I don’t believe in luck. … I do believe we’ve known each other since forever, though. You know how? When the big bang happened, all the atoms in the universe, they were all smashed together into one little dot that exploded outward. So my atoms and your atoms were certainly together then, and, who knows, probably smashed together several times in the last 13.7 billion years. So my atoms have known your atoms and they’ve always known your atoms. My atoms have always loved your atoms. — Ian Gray, I Origins
But where does that leave us with our lives now? For today and tomorrow? As Maureen elegantly writes in “Destiny, chance, and choice in the motifs in Forrest Gump“:
John writes that the wind of the Spirit blows where it will and humans have no idea where it comes from or goes (3:8). Whether we be proponents of destiny or chance, we control neither. What we can choose is how we will respond when the feather lands on our shoes.
And that works for me. Because in the end, either way we live, our day-to-day decisions and how they influence our life are important because we aren’t here alone. We are all in this life together. So whether life chooses us or we choose life we still must live. We still wake up each day and go to sleep each night. Each day with new possibilities, new experiences, not knowing where we are heading. So all we need to do is make the best of it and live our life to the fullest.

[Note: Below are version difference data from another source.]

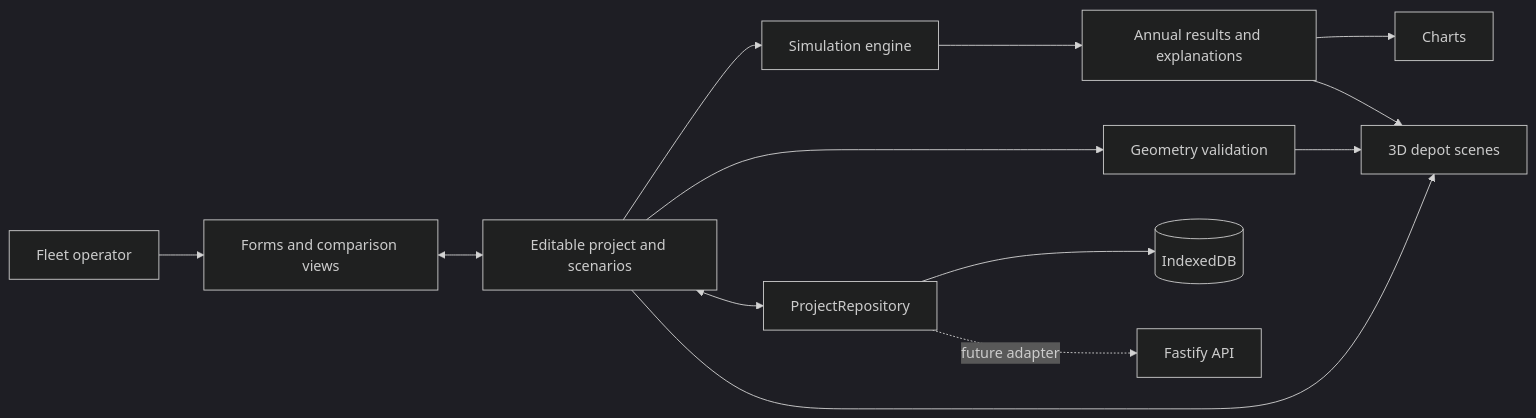
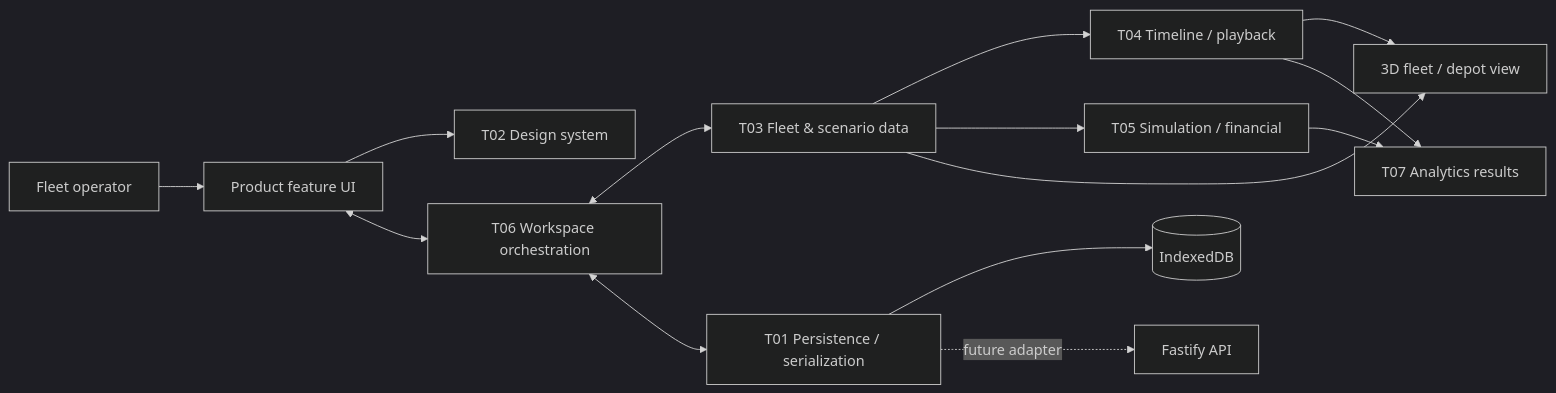
Before and after one commit to The-Sims-Digipen/Fleet-Project: the first of 2 diagrams in docs/tech/architecture.md, drawn with Mermaid (dark theme). The commit also changed other lines of this file and 28 other files, not shown here.

````diff
--- a/docs/tech/architecture.md
+++ b/docs/tech/architecture.md
@@ -19,15 +21,16 @@
 ```mermaid
 flowchart LR
-  Operator[Fleet operator] --> UI[Forms and comparison views]
-  UI <--> State[Editable project and scenarios]
-  State --> Simulation[Simulation engine]
-  State --> Geometry[Geometry validation]
-  Simulation --> Results[Annual results and explanations]
-  Results --> Charts[Charts]
-  Results --> Scene[3D depot scenes]
-  Geometry --> Scene
-  State --> Scene
-  State <--> Repo[ProjectRepository]
+  Operator[Fleet operator] --> UI[Product feature UI]
+  UI --> Design[T02 Design system]
+  UI <--> Workspace[T06 Workspace orchestration]
+  Workspace <--> Domain[T03 Fleet & scenario data]
+  Domain --> Timeline[T04 Timeline / playback]
+  Domain --> Simulation[T05 Simulation / financial]
+  Timeline --> Scene[3D fleet / depot view]
+  Timeline --> Analytics[T07 Analytics results]
+  Simulation --> Analytics
+  Domain --> Scene
+  Workspace <--> Repo[T01 Persistence / serialization]
   Repo --> IDB[(IndexedDB)]
   Repo -. future adapter .-> API[Fastify API]
 ```
````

Thanks to my daughter, Alexandra Tissot, for introducing me to I, Origins and Cloud Atlas.